Second, most commercial farms put into practice a sophisticated fertilization program, including tissue analysis, which maximizes plant nutrient usage.  Homeowners, on the other hand, do not spend that much time or money to optimize their fertilization program and they don’t necessarily have to!

There are several specific conditions, however, that will contribute to poor fruit size:   
  •   Lack of irrigation – young fruit is particularly susceptible.
  •   Lack of sufficient heat units, i.e., a cool growing season
  •   Lack of nutrients including potassium
  •  Desiccating winds    
  • Viral diseases, nematodes, root-attacking fungi, and insect infestations.

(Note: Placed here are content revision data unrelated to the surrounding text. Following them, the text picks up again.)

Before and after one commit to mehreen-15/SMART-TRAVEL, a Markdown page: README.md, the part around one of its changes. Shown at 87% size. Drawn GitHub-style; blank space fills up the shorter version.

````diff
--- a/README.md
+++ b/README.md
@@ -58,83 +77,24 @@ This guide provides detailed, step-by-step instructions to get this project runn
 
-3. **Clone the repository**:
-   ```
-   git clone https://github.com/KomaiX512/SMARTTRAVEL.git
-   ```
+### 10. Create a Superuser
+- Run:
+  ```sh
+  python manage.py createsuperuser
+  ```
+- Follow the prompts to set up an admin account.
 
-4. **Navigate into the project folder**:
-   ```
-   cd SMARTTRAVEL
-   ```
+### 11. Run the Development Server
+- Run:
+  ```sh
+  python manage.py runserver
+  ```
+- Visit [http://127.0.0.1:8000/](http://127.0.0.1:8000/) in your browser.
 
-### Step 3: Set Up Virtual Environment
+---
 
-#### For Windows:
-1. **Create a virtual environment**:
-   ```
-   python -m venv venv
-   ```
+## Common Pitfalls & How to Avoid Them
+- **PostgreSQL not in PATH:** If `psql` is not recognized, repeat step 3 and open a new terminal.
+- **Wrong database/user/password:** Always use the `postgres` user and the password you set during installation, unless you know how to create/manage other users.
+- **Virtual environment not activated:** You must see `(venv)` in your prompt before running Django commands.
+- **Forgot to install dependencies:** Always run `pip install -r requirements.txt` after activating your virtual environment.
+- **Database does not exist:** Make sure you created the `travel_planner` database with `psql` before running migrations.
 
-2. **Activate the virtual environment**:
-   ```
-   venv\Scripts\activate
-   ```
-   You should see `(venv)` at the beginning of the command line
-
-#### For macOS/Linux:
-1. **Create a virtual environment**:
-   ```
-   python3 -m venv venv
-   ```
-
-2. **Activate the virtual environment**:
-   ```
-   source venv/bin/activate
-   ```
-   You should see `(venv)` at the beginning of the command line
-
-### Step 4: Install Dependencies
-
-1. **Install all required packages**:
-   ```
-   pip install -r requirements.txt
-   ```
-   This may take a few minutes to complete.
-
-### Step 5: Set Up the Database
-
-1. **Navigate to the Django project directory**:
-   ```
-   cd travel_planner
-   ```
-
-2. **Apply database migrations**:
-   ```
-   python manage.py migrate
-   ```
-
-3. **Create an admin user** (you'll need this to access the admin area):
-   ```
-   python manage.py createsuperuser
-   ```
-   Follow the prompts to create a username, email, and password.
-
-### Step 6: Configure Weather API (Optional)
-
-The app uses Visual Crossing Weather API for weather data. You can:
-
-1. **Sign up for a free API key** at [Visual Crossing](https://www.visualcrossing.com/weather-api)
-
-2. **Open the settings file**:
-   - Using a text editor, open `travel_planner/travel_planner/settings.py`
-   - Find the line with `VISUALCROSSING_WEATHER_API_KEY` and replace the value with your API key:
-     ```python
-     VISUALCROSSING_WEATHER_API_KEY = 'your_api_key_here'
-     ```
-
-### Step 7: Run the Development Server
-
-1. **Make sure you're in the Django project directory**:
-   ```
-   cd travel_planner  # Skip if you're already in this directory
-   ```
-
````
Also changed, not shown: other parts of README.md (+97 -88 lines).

Friday, February 3, 2017

Algae on Walkways

Living in the tropics, we are often plagued with unsightly and dangerous moss and algae growing on driveways and pathways around our homes. When the rain stops, the green growth will dry up but will regenerate again with the next rain. 

There are many different products on the market to help you clean up the driveway. Look at the active ingredients on the label; most products will contain bleach, copper, or soap. Be sure to follow the directions on the label. Most are sprayed on, left for a while and then washed off with a hose – sometimes with the help of a shovel-scrapper. Often times the buildup is so great that a power washer is needed. Bleach is often recommended at one cup per gallon of water. 

When using copper and bleach, there is always the potential for these products damaging desired plants either from the direct spray or from the solution saturating the soil. Take caution when spraying near desirable plants. The damage is lessened in high rainfall areas through the leeching action of the rain.

Another option is to use one cup of vinegar per gallon of water; bleach is sometimes added to fortify the solution.  I have not had any feedback on how well the soaps and vinegar work. 

Friday, January 13, 2017

Replanted Vegetables Dying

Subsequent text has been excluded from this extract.